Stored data

__________

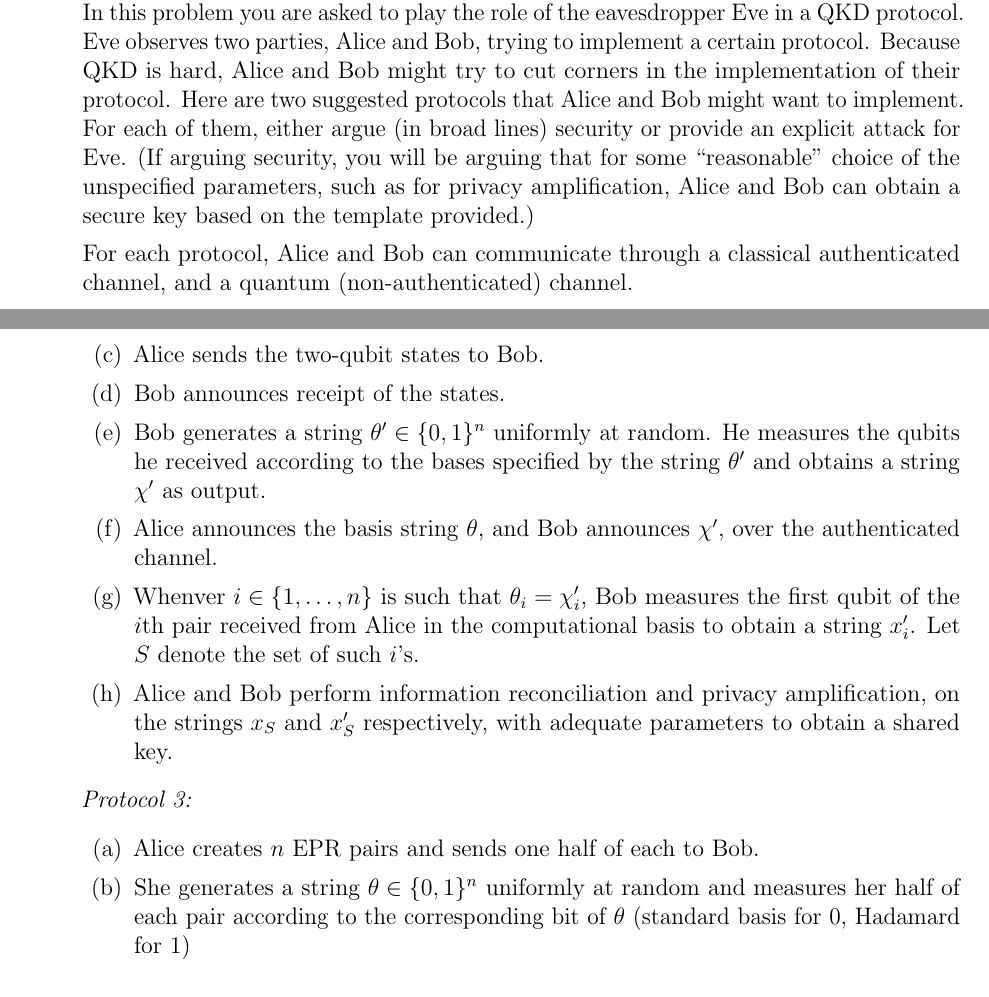
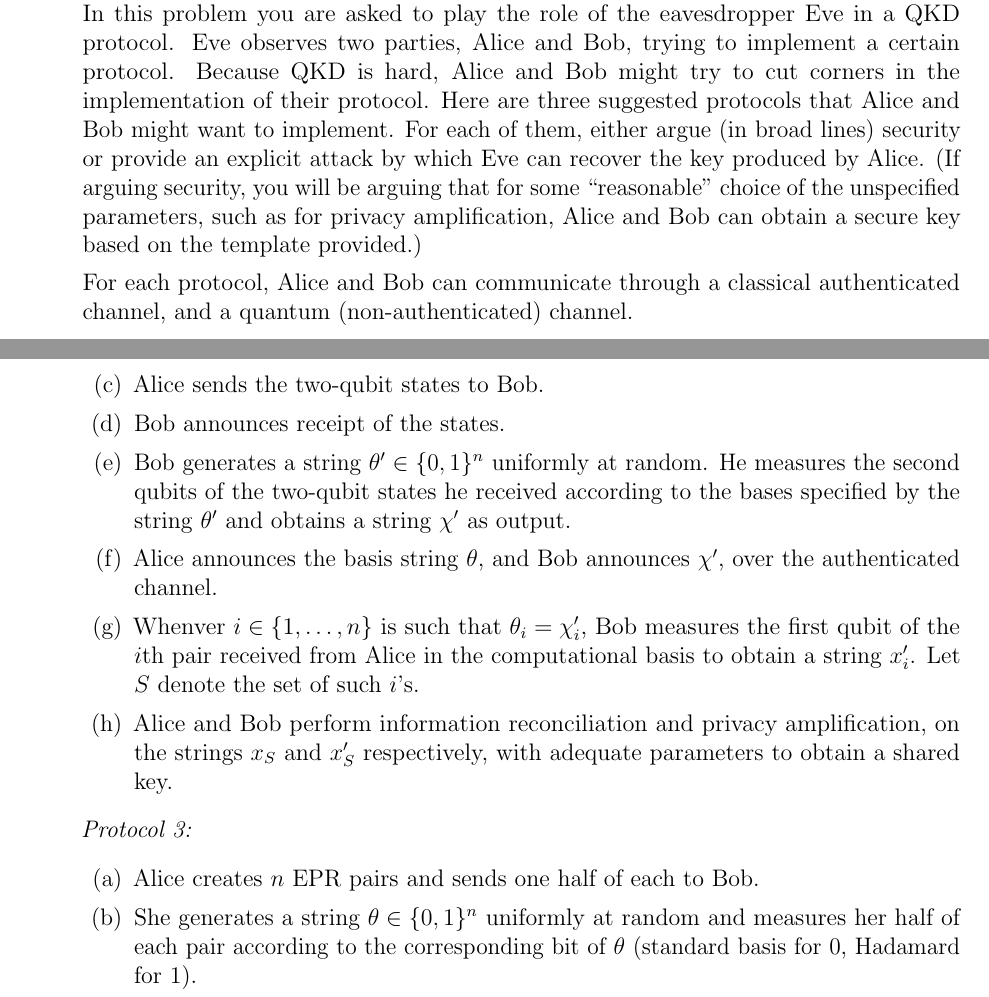
Before and after one commit to vidick/COM440Fall25, a LaTeX document (Final/final.tex): two parts of pages 5 and 6 of 10, joined at a grey line, cut so that both start at the same text. Compiled offline with pdfLaTeX.

Commit message:
edited Problem 2

```diff
--- a/Final/final.tex
+++ b/Final/final.tex
@@ -160,8 +160,8 @@ and Eve knows \(\theta\) and \(U_A\). In this scenario, what is Eve's optimal gu
 In this problem you are asked to play the role of the eavesdropper Eve in a QKD protocol. Eve observes two
 parties, Alice and Bob, trying to implement a certain protocol. Because QKD is
 hard, Alice and Bob might try to cut corners in the implementation of their protocol.
-Here are two suggested protocols that Alice and Bob might want to implement. For
-each of them, either argue (in broad lines) security or provide an explicit attack for Eve. (If arguing security, you will be arguing that for some ``reasonable'' choice of the unspecified parameters, such as for privacy amplification, Alice and Bob can obtain a secure key based on the template provided.)
+Here are three suggested protocols that Alice and Bob might want to implement. For
+each of them, either argue (in broad lines) security or provide an explicit attack by which Eve can recover the key produced by Alice. (If arguing security, you will be arguing that for some ``reasonable'' choice of the unspecified parameters, such as for privacy amplification, Alice and Bob can obtain a secure key based on the template provided.)
 
 For each protocol, Alice and Bob can communicate through a classical authenticated channel, and a
 quantum (non-authenticated) channel.
@@ -184,7 +184,7 @@ $\theta$ and obtains a string $x'$.
 \item Alice generates two-qubit states $|x_i\rangle\otimes  H\ket{\theta_i}$ for $i = 1,\ldots, n$. Here, the first qubit has $x_i$ encoded in the standard basis, while the second qubit has $\theta_i$ encoded in the Hadamard basis.
 \item Alice sends the two-qubit states to Bob.
 \item Bob announces receipt of the states.
-\item Bob generates a string $\theta' \in\{0, 1\}^n$ uniformly at random. He measures the qubits he received according to the bases specified by the string
+\item Bob generates a string $\theta' \in\{0, 1\}^n$ uniformly at random. He measures the second qubits of the two-qubit states he received according to the bases specified by the string
 $\theta'$ and obtains a string $\chi'$ as output.
 \item Alice announces the basis string $\theta$, and Bob announces $\chi'$, over the authenticated channel.
 \item  Whenver $i\in\{1,\ldots,n\}$ is such that $\theta_i=\chi'_i$, Bob measures the first qubit of the $i$th pair received from Alice in the computational basis to obtain a string $x'_i$. Let $S$ denote the set of such $i$'s.
@@ -195,7 +195,7 @@ $\theta'$ and obtains a string $\chi'$ as output.
 \begin{enumerate}
 \item Alice creates $n$ EPR pairs and sends one half of each to Bob.
 \item She generates a string $\theta\in \{0, 1\}^n$ uniformly at random and measures her half of each pair according
-to the corresponding bit of $\theta$ (standard basis for $0$, Hadamard for $1$)
+to the corresponding bit of $\theta$ (standard basis for $0$, Hadamard for $1$).
 \item Bob generates a random string $\theta'$, and similarly measures his half of the EPR
 pairs. Then Bob announces over an authenticated channel that he received and
 measured his qubits.
```
Also changed, not shown: Final/final.pdf, Final/final.tex (2 more changed lines).
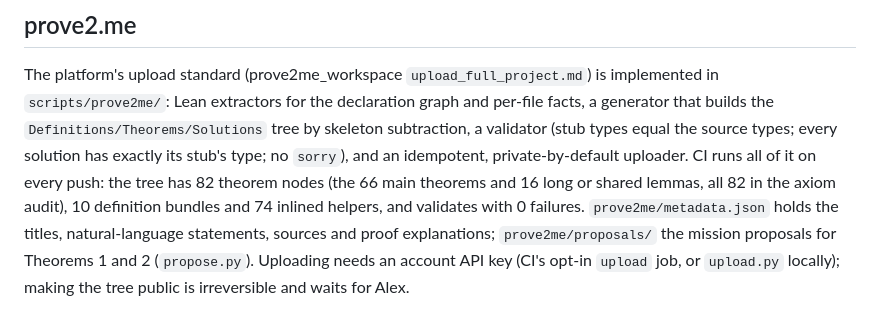
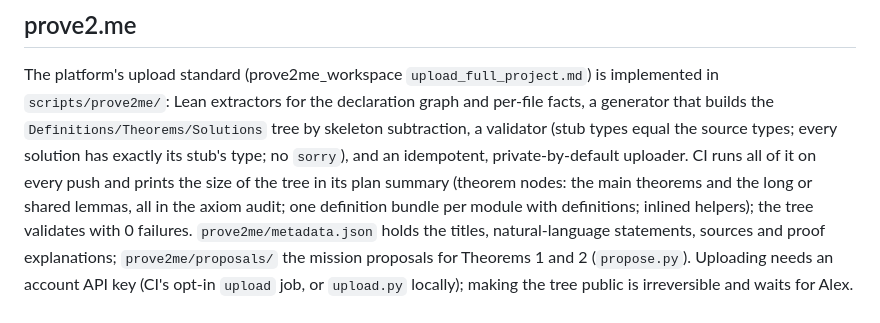
Before and after one commit to axnanda/mlmc-lean, a Markdown page: PLAN.md, the part around the change. Rendered like a GitHub page.

Commit message:
PLAN: point to CI's plan summary for the size of the prove2.me tree instead of fixed counts
Co-Authored-By: Claude Opus 5.5 <noreply@anthropic.com>
Claude-Session: https://claude.ai/code/session_01XnQRyicBT98GFK5YiWtPhM

```diff
--- a/PLAN.md
+++ b/PLAN.md
@@ -163,9 +163,10 @@ The platform's upload standard (prove2me_workspace `upload_full_project.md`) is
 `scripts/prove2me/`: Lean extractors for the declaration graph and per-file facts, a generator
 that builds the `Definitions/Theorems/Solutions` tree by skeleton subtraction, a validator (stub
 types equal the source types; every solution has exactly its stub's type; no `sorry`), and an
-idempotent, private-by-default uploader. CI runs all of it on every push: the tree has 82
-theorem nodes (the 66 main theorems and 16 long or shared lemmas, all 82 in the axiom audit),
-10 definition bundles and 74 inlined helpers, and validates with 0 failures.
+idempotent, private-by-default uploader. CI runs all of it on every push and prints the size of
+the tree in its plan summary (theorem nodes: the main theorems and the long or shared lemmas, all
+in the axiom audit; one definition bundle per module with definitions; inlined helpers); the tree
+validates with 0 failures.
 `prove2me/metadata.json` holds the titles, natural-language statements, sources and proof
 explanations; `prove2me/proposals/` the mission proposals for Theorems 1 and 2 (`propose.py`).
 Uploading needs an account API key (CI's opt-in `upload` job, or `upload.py` locally); making the
```
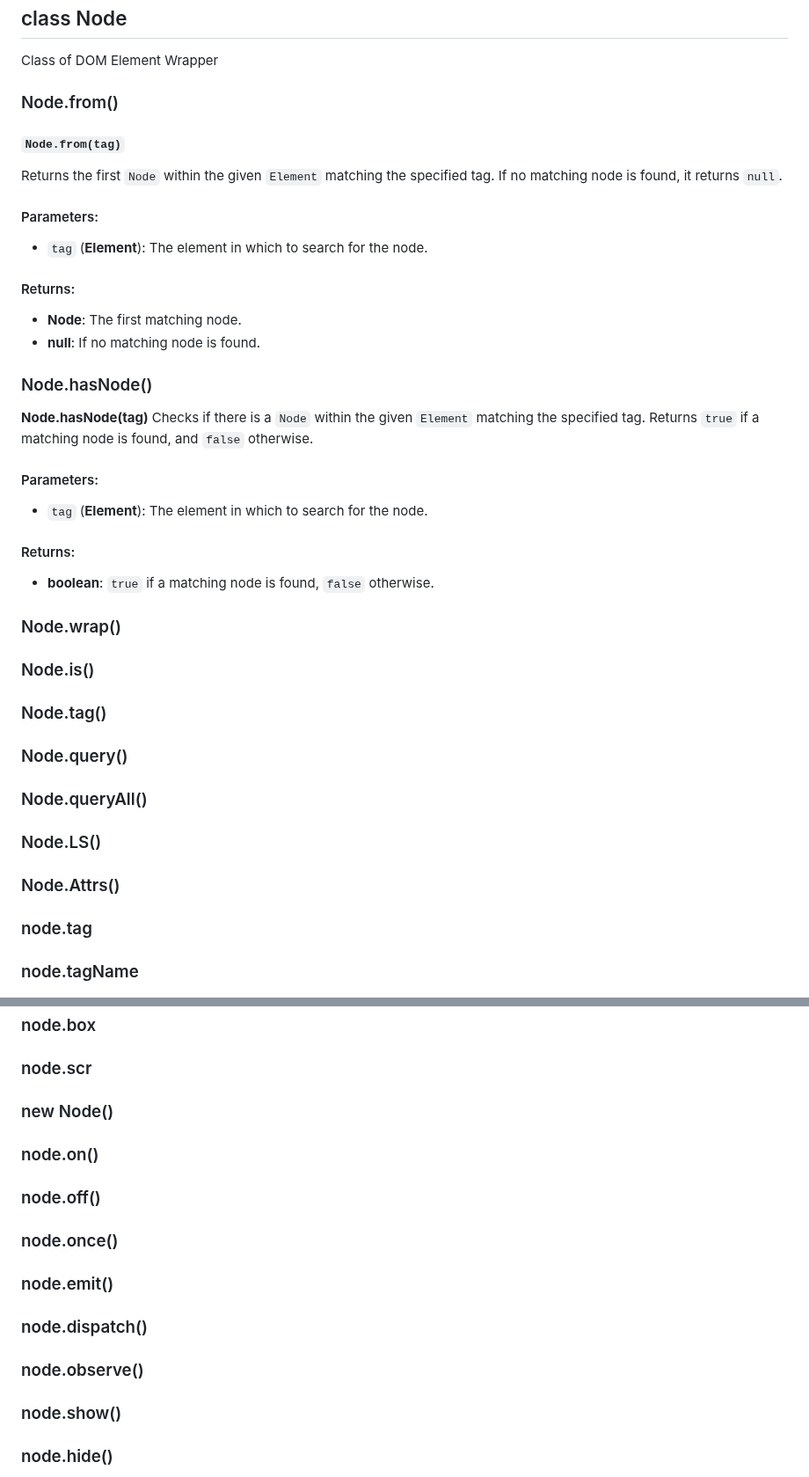
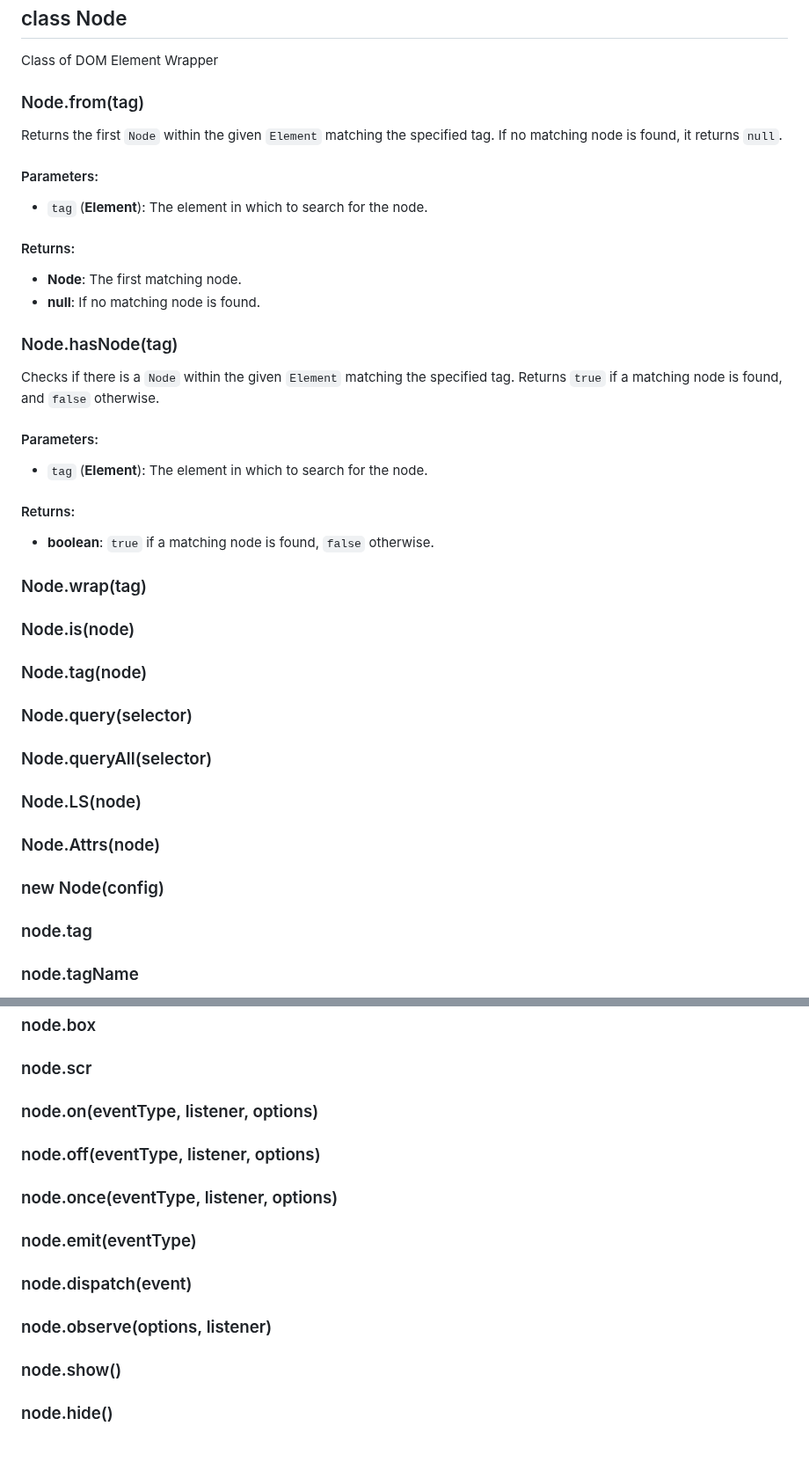
Before and after one commit to GabrielZoroaster/Domite, a Markdown page: readme.md, 2 parts joined by grey strips. Shown at 88% size. GitHub-like rendering; blank space fills up the shorter version.

```diff
--- a/readme.md
+++ b/readme.md
@@ -174,8 +174,7 @@ These features make the library perfect for dynamic interfaces and complex DOM s
 
 Class of DOM Element Wrapper
 
-### Node.from()
-#### `Node.from(tag)`
+### Node.from(tag)
 Returns the first `Node` within the given `Element` matching the specified tag. If no matching node is found, it returns `null`.
 #### Parameters:
 - `tag` (**Element**): The element in which to search for the node.
@@ -183,21 +182,21 @@ Returns the first `Node` within the given `Element` matching the specified tag.
 - **Node**: The first matching node.
 - **null**: If no matching node is found.
 
-### Node.hasNode()
-**Node.hasNode(tag)**
+### Node.hasNode(tag)
 Checks if there is a `Node` within the given `Element` matching the specified tag. Returns `true` if a matching node is found, and `false` otherwise.
 #### Parameters:
 - `tag` (**Element**): The element in which to search for the node.
 #### Returns:
 - **boolean**: `true` if a matching node is found, `false` otherwise.
 
-### Node.wrap()
-### Node.is()
-### Node.tag()
-### Node.query()
-### Node.queryAll()
-### Node.LS()
-### Node.Attrs()
+### Node.wrap(tag)
+### Node.is(node)
+### Node.tag(node)
+### Node.query(selector)
+### Node.queryAll(selector)
+### Node.LS(node)
+### Node.Attrs(node)
+### new Node(config)
 ### node.tag
 ### node.tagName
 ### node.document
@@ -221,13 +220,12 @@ Checks if there is a `Node` within the given `Element` matching the specified ta
 ### node.rel
 ### node.box
 ### node.scr
-### new Node()
-### node.on()
-### node.off()
-### node.once()
-### node.emit()
-### node.dispatch()
-### node.observe()
+### node.on(eventType, listener, options)
+### node.off(eventType, listener, options)
+### node.once(eventType, listener, options)
+### node.emit(eventType)
+### node.dispatch(event)
+### node.observe(options, listener)
 ### node.show()
 ### node.hide()
 ### node.toggleDisplay()
```
Also changed, not shown: other parts of readme.md (+121 -121 lines).
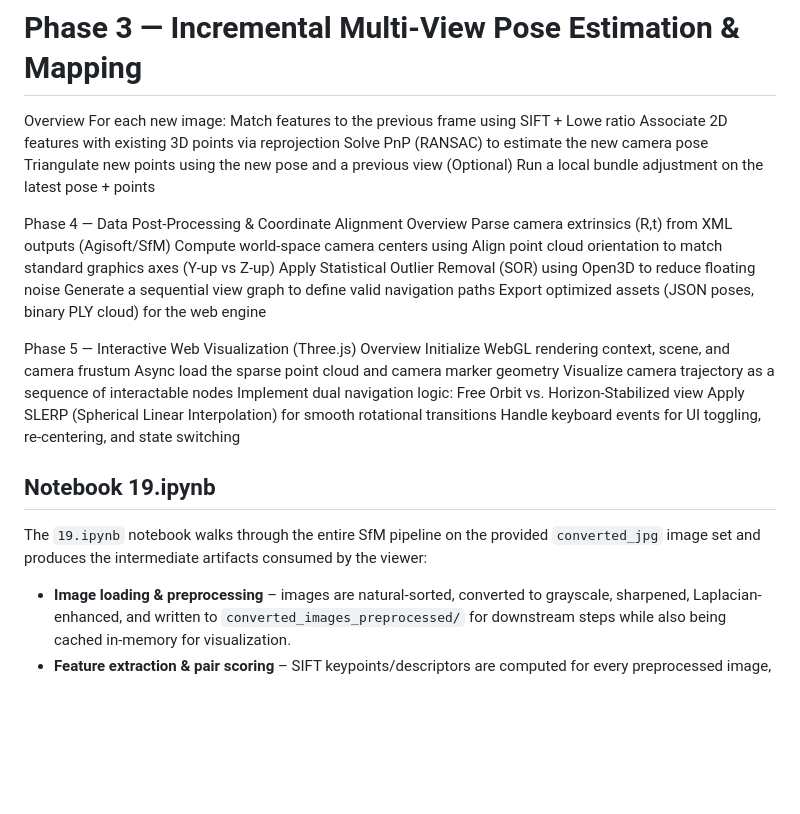
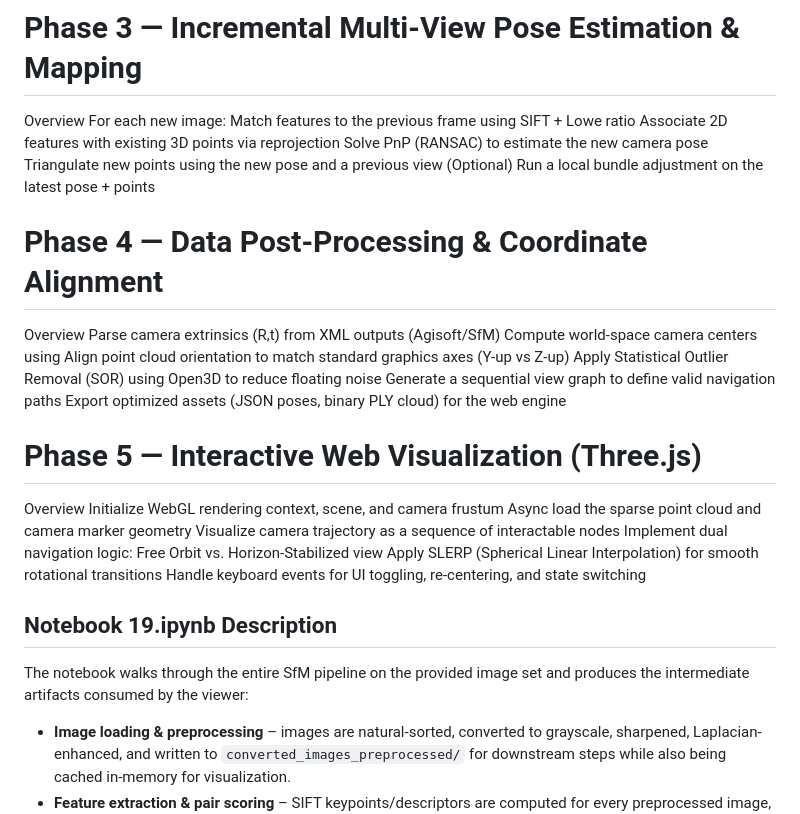
Before and after one commit to ibrahim234523/CV_PROJECT, a Markdown page: README.md, the part around the change. Rendered like a GitHub page; blank space fills up the shorter version.

Commit message:
final push1

```diff
--- a/README.md
+++ b/README.md
@@ -35,7 +35,7 @@ Solve PnP (RANSAC) to estimate the new camera pose
 Triangulate new points using the new pose and a previous view
 (Optional) Run a local bundle adjustment on the latest pose + points
 
-Phase 4 — Data Post-Processing & Coordinate Alignment
+# Phase 4 — Data Post-Processing & Coordinate Alignment
 Overview
 Parse camera extrinsics (R,t) from XML outputs (Agisoft/SfM)
 Compute world-space camera centers using
@@ -44,7 +44,7 @@ Apply Statistical Outlier Removal (SOR) using Open3D to reduce floating noise
 Generate a sequential view graph to define valid navigation paths
 Export optimized assets (JSON poses, binary PLY cloud) for the web engine
 
-Phase 5 — Interactive Web Visualization (Three.js)
+# Phase 5 — Interactive Web Visualization (Three.js)
 Overview
 Initialize WebGL rendering context, scene, and camera frustum
 Async load the sparse point cloud and camera marker geometry
@@ -53,8 +53,8 @@ Implement dual navigation logic: Free Orbit vs. Horizon-Stabilized view
 Apply SLERP (Spherical Linear Interpolation) for smooth rotational transitions
 Handle keyboard events for UI toggling, re-centering, and state switching
 
-## Notebook 19.ipynb
-The `19.ipynb` notebook walks through the entire SfM pipeline on the provided `converted_jpg` image set and produces the intermediate artifacts consumed by the viewer:
+## Notebook 19.ipynb Description
+The notebook walks through the entire SfM pipeline on the provided image set and produces the intermediate artifacts consumed by the viewer:
 
 - **Image loading & preprocessing** – images are natural-sorted, converted to grayscale, sharpened, Laplacian-enhanced, and written to `converted_images_preprocessed/` for downstream steps while also being cached in-memory for visualization.
 - **Feature extraction & pair scoring** – SIFT keypoints/descriptors are computed for every preprocessed image, then brute-force matches with a Lowe ratio test build `pair_scores`. A disparity heuristic picks the best stereo pair for two-view initialization.
```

__________

▶ PROBLEM DESCRIPTION: Find how many lines of the entries contain "half". Respond with the number only.

▶ RESPONSE BELOW: 3